A goal many of my clients note down on their client form, when they come to see me is “core strength”. Probably not surprising, considering most of them come to me to practice Pilates and Pilates is considered a discipline that improves core strength.
And yet, every time I see “core strength” as a goal on the form, I wonder what this means to the client. The truth is, this goal does not actually tell me much about what you are wanting to achieve. My first question usually then is “What are you hoping to achieve through core strength?”
What is Core Strength?
The thing is, that core strength is not actually a goal in itself. It is a concept, an idea, a theory about the body’s biomechanical function. If you are interested in physical fitness or rehabilitation of the spine, you have most likely heard of core strength. It gets referred to as a solution for many problems. Apparently a weak core can cause back pain and spinal problems. A strong core can keep injury away and enables you to master more challenging physical tasks. We talk about core strength as though we all agree on what it is. The funny thing is, we really don’t!
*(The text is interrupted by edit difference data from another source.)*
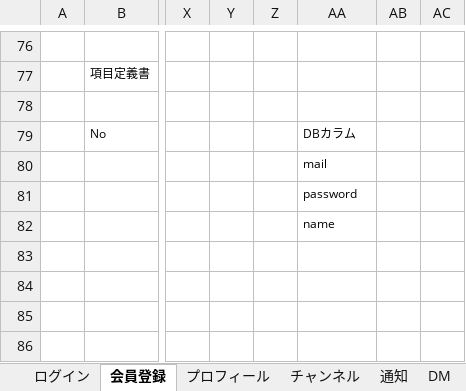
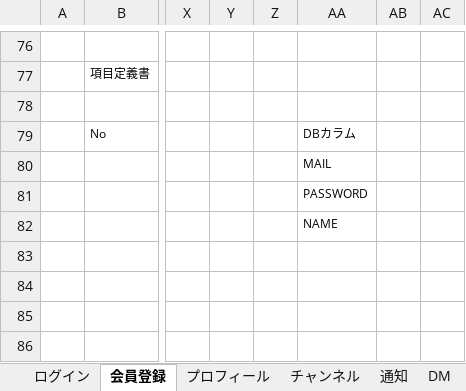
Before and after one commit to plusdojo2024/C4, an Excel workbook: doc/外部設計書/02_外部設計書_C4.xlsx, sheet 会員登録, drawn as a sheet; only a part is shown, gaps mark what is left out; values as stored, in another font and other column widths than the file's, no borders; charts and pictures not drawn; the diff names each change by its address in the sheet, - before the commit and + after, or states it on an @@ line.

```diff
--- a/doc/外部設計書/02_外部設計書_C4.xlsx (sheet 会員登録)
+++ b/doc/外部設計書/02_外部設計書_C4.xlsx (sheet 会員登録)
-AA80: mail
+AA80: MAIL
-AA81: password
+AA81: PASSWORD
-AA82: name
+AA82: NAME
```
Also changed, not shown: sheet DM, sheet プロフィール, sheet 通知, sheet チャンネル, sheet ログイン.
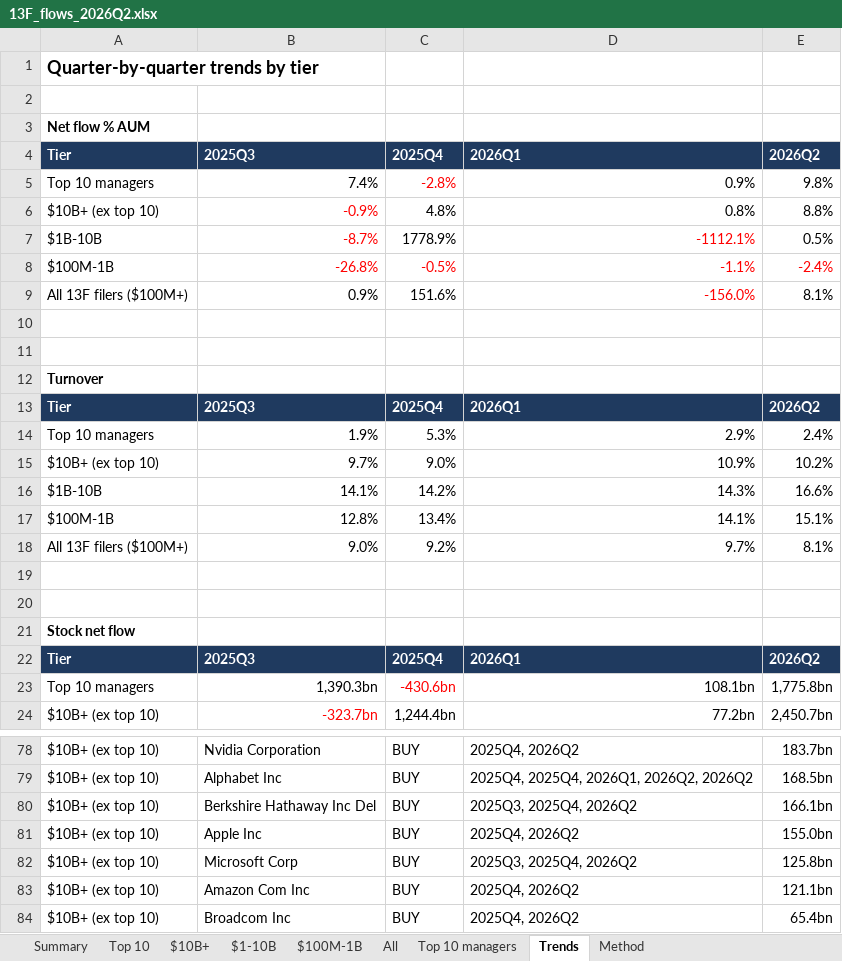
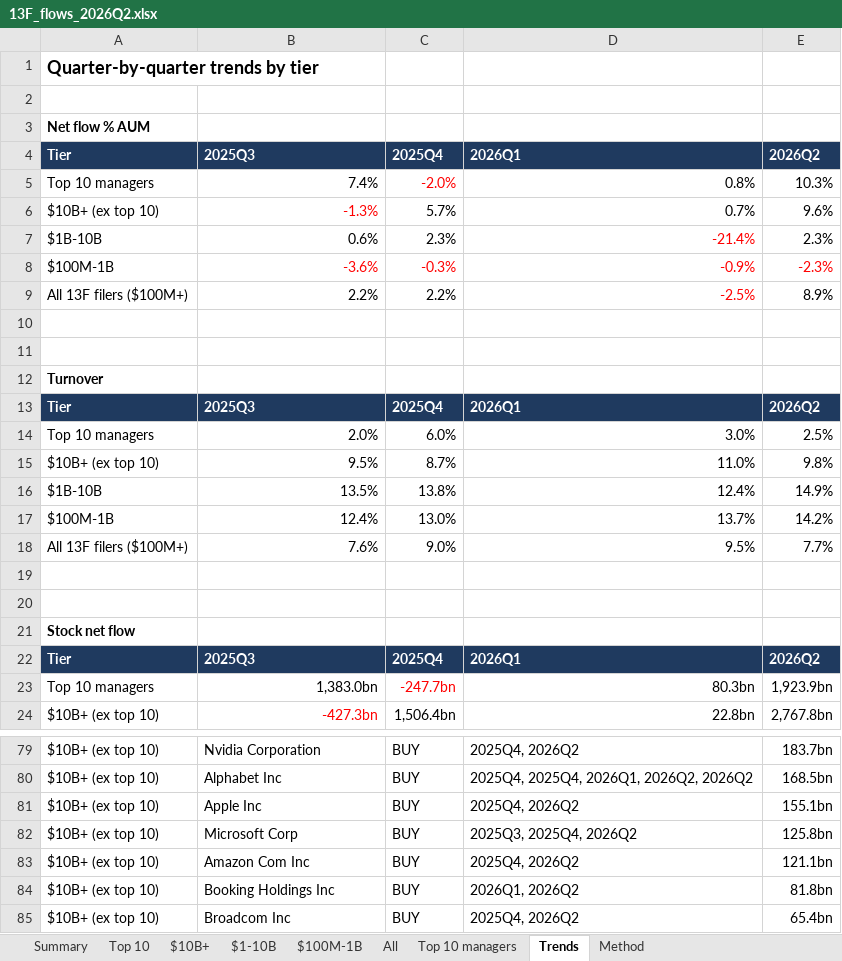
Before and after one commit to bhavgaurav16/13f-panel, an Excel workbook: data/dashboard/13F_flows_2026Q2.xlsx, sheet Trends, drawn as a sheet; only a part is shown, gaps mark what is left out; values as stored, in another font and other column widths than the file's, no borders; removed rows and columns are numbered as before the commit, all else as after; the diff covers the shown part only; the diff names each change by its address in the sheet, - before the commit and + after, or states it on an @@ line.

```diff
--- a/data/dashboard/13F_flows_2026Q2.xlsx (sheet Trends)
+++ b/data/dashboard/13F_flows_2026Q2.xlsx (sheet Trends)
-C5: -2.8%
+C5: -2.0%
-D5: 0.9%
+D5: 0.8%
-E5: 9.8%
+E5: 10.3%
-row 6: $10B+ (ex top 10) | -0.9% | 4.8% | 0.8% | 8.8%
-row 7: $1B-10B | -8.7% | 1778.9% | -1112.1% | 0.5%
-row 8: $100M-1B | -26.8% | -0.5% | -1.1% | -2.4%
-row 9: All 13F filers ($100M+) | 0.9% | 151.6% | -156.0% | 8.1%
+row 6: $10B+ (ex top 10) | -1.3% | 5.7% | 0.7% | 9.6%
+row 7: $1B-10B | 0.6% | 2.3% | -21.4% | 2.3%
+row 8: $100M-1B | -3.6% | -0.3% | -0.9% | -2.3%
+row 9: All 13F filers ($100M+) | 2.2% | 2.2% | -2.5% | 8.9%
-row 14: Top 10 managers | 1.9% | 5.3% | 2.9% | 2.4%
-row 15: $10B+ (ex top 10) | 9.7% | 9.0% | 10.9% | 10.2%
-row 16: $1B-10B | 14.1% | 14.2% | 14.3% | 16.6%
-row 17: $100M-1B | 12.8% | 13.4% | 14.1% | 15.1%
-row 18: All 13F filers ($100M+) | 9.0% | 9.2% | 9.7% | 8.1%
+row 14: Top 10 managers | 2.0% | 6.0% | 3.0% | 2.5%
+row 15: $10B+ (ex top 10) | 9.5% | 8.7% | 11.0% | 9.8%
+row 16: $1B-10B | 13.5% | 13.8% | 12.4% | 14.9%
+row 17: $100M-1B | 12.4% | 13.0% | 13.7% | 14.2%
+row 18: All 13F filers ($100M+) | 7.6% | 9.0% | 9.5% | 7.7%
-B23: 1,390.3bn
+B23: 1,383.0bn
-C23: -430.6bn
+C23: -247.7bn
-D23: 108.1bn
+D23: 80.3bn
-E23: 1,775.8bn
+E23: 1,923.9bn
-B24: -323.7bn
+B24: -427.3bn
-C24: 1,244.4bn
+C24: 1,506.4bn
-D24: 77.2bn
+D24: 22.8bn
-E24: 2,450.7bn
+E24: 2,767.8bn
-row 80: $10B+ (ex top 10) | Berkshire Hathaway Inc Del | BUY | 2025Q3, 2025Q4, 2026Q2 | 166.1bn
-E81: 155.0bn
+E81: 155.1bn
+row 84: $10B+ (ex top 10) | Booking Holdings Inc | BUY | 2026Q1, 2026Q2 | 81.8bn
```
Also changed, not shown: 15 added rows, 9 removed rows, 63 edited cells and cell formats elsewhere in this sheet, sheet $10B+, sheet All, sheet $100M-1B, sheet $1-10B, sheet Top 10, sheet Summary, 1 more sheet, 1 other file.
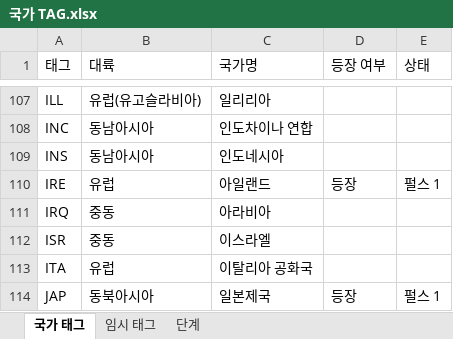
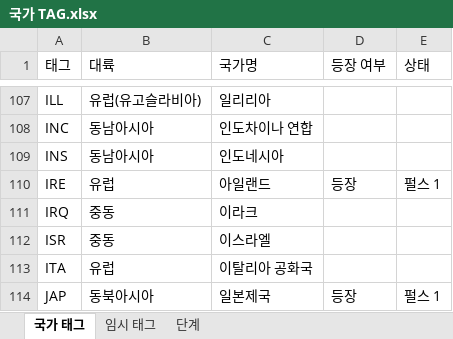
Before and after one commit to MADCAT416/megrez, an Excel workbook: 국가 TAG.xlsx, sheet 국가 태그, drawn as a sheet; only a part is shown, gaps mark what is left out; values as stored, in another font and other column widths than the file's, no borders; the diff names each change by its address in the sheet, - before the commit and + after, or states it on an @@ line.

```diff
--- a/국가 TAG.xlsx (sheet 국가 태그)
+++ b/국가 TAG.xlsx (sheet 국가 태그)
-C111 (국가명): 아라비아
+C111 (국가명): 이라크
```
Also changed, not shown: 4 other files.
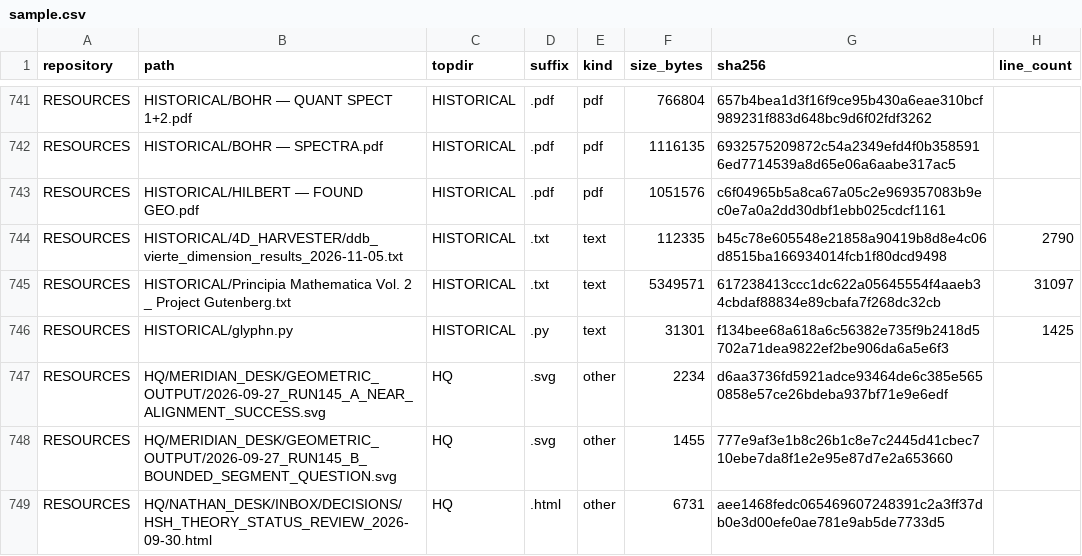
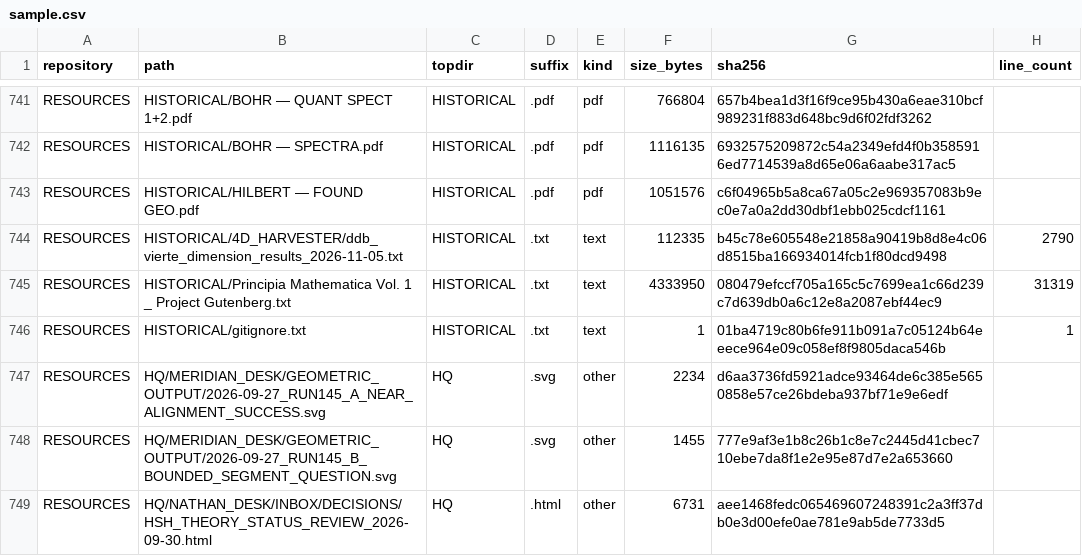
Before and after one commit to Satobloc/HSH_RESOURCES, a CSV file: SOURCE_INVENTORY/SABLE/source_inventory_run/sample.csv, drawn as a sheet; only a part is shown, gaps mark what is left out.

```diff
--- a/SOURCE_INVENTORY/SABLE/source_inventory_run/sample.csv
+++ b/SOURCE_INVENTORY/SABLE/source_inventory_run/sample.csv
@@ -744,4 +744,4 @@ RESOURCES,HISTORICAL/HILBERT — FOUND GEO.pdf,HISTORICAL,.pdf,pdf,1051576,c6f04
 RESOURCES,HISTORICAL/4D_HARVESTER/ddb_vierte_dimension_results_2026-11-05.txt,HISTORICAL,.txt,text,112335,b45c78e605548e21858a90419b8d8e4c06d8515ba166934014fcb1f80dcd9498,2790
-RESOURCES,HISTORICAL/Principia Mathematica Vol. 2 _ Project Gutenberg.txt,HISTORICAL,.txt,text,5349571,617238413ccc1dc622a05645554f4aaeb34cbdaf88834e89cbafa7f268dc32cb,31097
-RESOURCES,HISTORICAL/glyphn.py,HISTORICAL,.py,text,31301,f134bee68a618a6c56382e735f9b2418d5702a71dea9822ef2be906da6a5e6f3,1425
+RESOURCES,HISTORICAL/Principia Mathematica Vol. 1 _ Project Gutenberg.txt,HISTORICAL,.txt,text,4333950,080479efccf705a165c5c7699ea1c66d239c7d639db0a6c12e8a2087ebf44ec9,31319
+RESOURCES,HISTORICAL/gitignore.txt,HISTORICAL,.txt,text,1,01ba4719c80b6fe911b091a7c05124b64eeece964e09c058ef8f9805daca546b,1
 RESOURCES,HQ/MERIDIAN_DESK/GEOMETRIC_OUTPUT/2026-09-27_RUN145_A_NEAR_ALIGNMENT_SUCCESS.svg,HQ,.svg,other,2234,d6aa3736fd5921adce93464de6c385e5650858e57ce26bdeba937bf71e9e6edf,
```
Also changed, not shown: 3 other files.
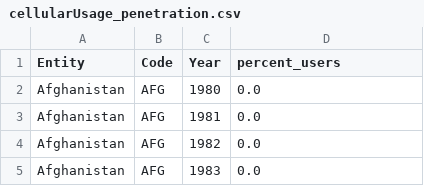
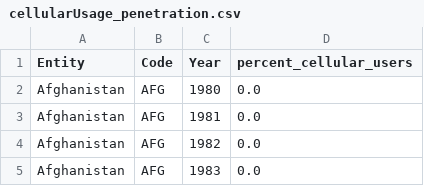
Before and after one commit to samarthRathi/DVCW2, a CSV file: cellularUsage_penetration.csv, drawn as a sheet; only a part is shown.

Commit message:
Update cellularUsage_penetration.csv

```diff
--- a/cellularUsage_penetration.csv
+++ b/cellularUsage_penetration.csv
@@ -1,2 +1,2 @@
-Entity,Code,Year,percent_users
+Entity,Code,Year,percent_cellular_users
 Afghanistan,AFG,1980,0.0
```
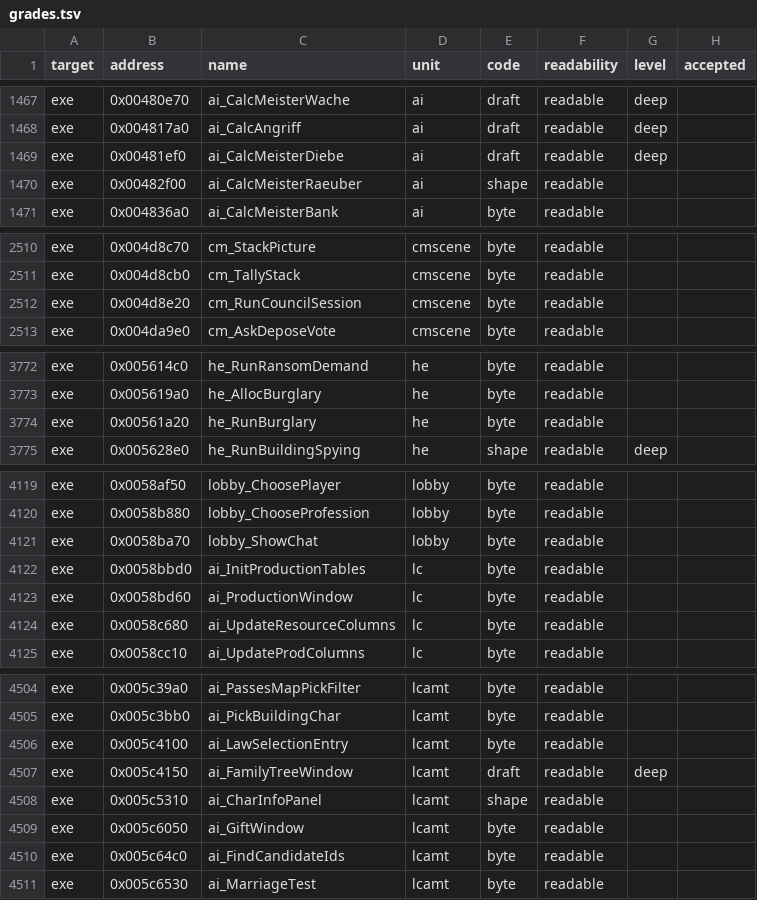
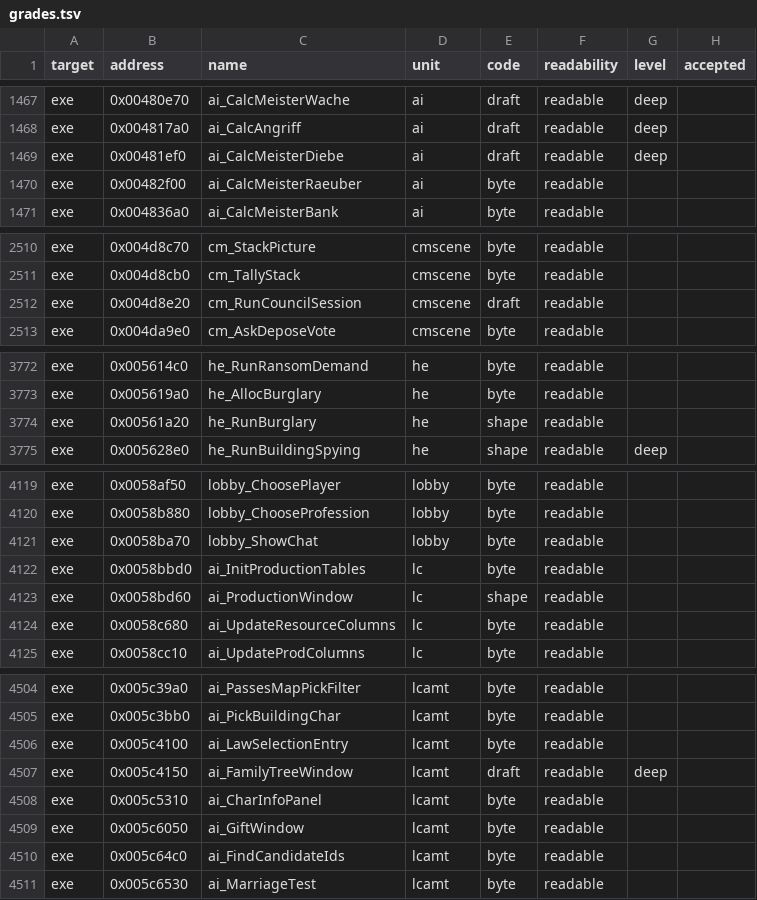
Before and after one commit to guildhaus/reguild, a TSV file: ledger/grades.tsv, drawn as a sheet; only a part is shown, gaps mark what is left out.

```diff
--- a/ledger/grades.tsv
+++ b/ledger/grades.tsv
@@ -1469,3 +1469,3 @@ exe	0x004817a0	ai_CalcAngriff	ai	draft	readable	deep
 exe	0x00481ef0	ai_CalcMeisterDiebe	ai	draft	readable	deep	
-exe	0x00482f00	ai_CalcMeisterRaeuber	ai	shape	readable		
+exe	0x00482f00	ai_CalcMeisterRaeuber	ai	byte	readable		
 exe	0x004836a0	ai_CalcMeisterBank	ai	byte	readable		
@@ -2511,3 +2511,3 @@ exe	0x004d8c70	cm_StackPicture	cmscene	byte	readable
 exe	0x004d8cb0	cm_TallyStack	cmscene	byte	readable		
-exe	0x004d8e20	cm_RunCouncilSession	cmscene	byte	readable		
+exe	0x004d8e20	cm_RunCouncilSession	cmscene	draft	readable		
 exe	0x004da9e0	cm_AskDeposeVote	cmscene	byte	readable		
@@ -3773,3 +3773,3 @@ exe	0x005614c0	he_RunRansomDemand	he	byte	readable
 exe	0x005619a0	he_AllocBurglary	he	byte	readable		
-exe	0x00561a20	he_RunBurglary	he	byte	readable		
+exe	0x00561a20	he_RunBurglary	he	shape	readable		
 exe	0x005628e0	he_RunBuildingSpying	he	shape	readable	deep	
@@ -4122,3 +4122,3 @@ exe	0x0058ba70	lobby_ShowChat	lobby	byte	readable
 exe	0x0058bbd0	ai_InitProductionTables	lc	byte	readable		
-exe	0x0058bd60	ai_ProductionWindow	lc	byte	readable		
+exe	0x0058bd60	ai_ProductionWindow	lc	shape	readable		
 exe	0x0058c680	ai_UpdateResourceColumns	lc	byte	readable		
@@ -4507,3 +4507,3 @@ exe	0x005c4100	ai_LawSelectionEntry	lcamt	byte	readable
 exe	0x005c4150	ai_FamilyTreeWindow	lcamt	draft	readable	deep	
-exe	0x005c5310	ai_CharInfoPanel	lcamt	shape	readable		
+exe	0x005c5310	ai_CharInfoPanel	lcamt	byte	readable		
 exe	0x005c6050	ai_GiftWindow	lcamt	byte	readable		
```
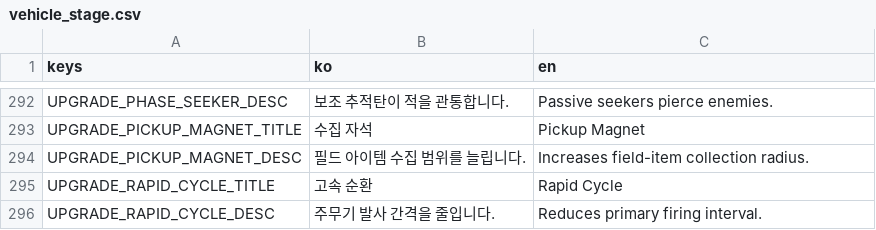
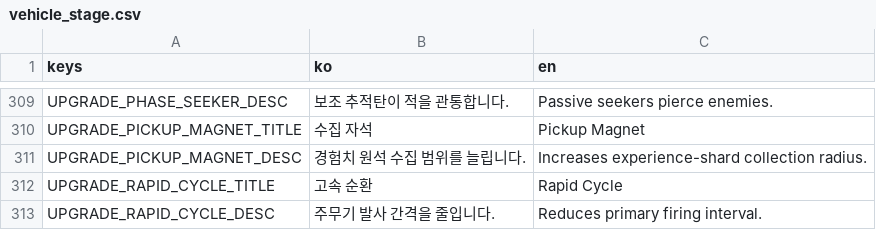
Before and after one commit to simpleusername96/cardborne-platformer, a CSV file: localization/vehicle_stage.csv, drawn as a sheet; only a part is shown, gaps mark what is left out; the diff covers the shown part only.

```diff
--- a/localization/vehicle_stage.csv
+++ b/localization/vehicle_stage.csv
@@ -293,3 +310,3 @@ UPGRADE_PHASE_SEEKER_DESC,"보조 추적탄이 적을 관통합니다.","Passive
 UPGRADE_PICKUP_MAGNET_TITLE,"수집 자석","Pickup Magnet"
-UPGRADE_PICKUP_MAGNET_DESC,"필드 아이템 수집 범위를 늘립니다.","Increases field-item collection radius."
+UPGRADE_PICKUP_MAGNET_DESC,"경험치 원석 수집 범위를 늘립니다.","Increases experience-shard collection radius."
 UPGRADE_RAPID_CYCLE_TITLE,"고속 순환","Rapid Cycle"
```
Also changed, not shown: 33 added rows and 16 removed rows elsewhere in this file, 50 other files.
We can somewhat agree that the core refers to the centre of the body and strength refers to muscular strength. So it makes sense that we are talking about the strength of the muscles surrounding the spine in the centre of the body. However many professionals including Physiotherapists and some Pilates Teachers are very strict in differentiating between true core muscles and global trunk muscles, which should not play a role in core strengthening exercise programs.
This is where the first problem lies. While for some of us it is crucial that only four deep muscles of the trunk are to be considered the core, for some it is six and for others it is every muscle surrounding the center of the body. Which muscles you consider to be a core muscle makes a huge difference in how you go about strengthening your core. If you believe in the four deep core muscles (diaphragm, transverse abdominus, pelvic floor and multifidus) for example, you would use a very particular strategy. The idea is that these deep muscles are postural muscles, that play a key role in stabilising the spine in a neutral position. As soon as we add movement of the trunk into flexion or rotation for example, we would start exercising the global muscles of the trunk. If the core is considered weak this would mean that the goal is to strengthen the deep muscles in isolation. So we would do minimal effort stability exercises with no spinal movement.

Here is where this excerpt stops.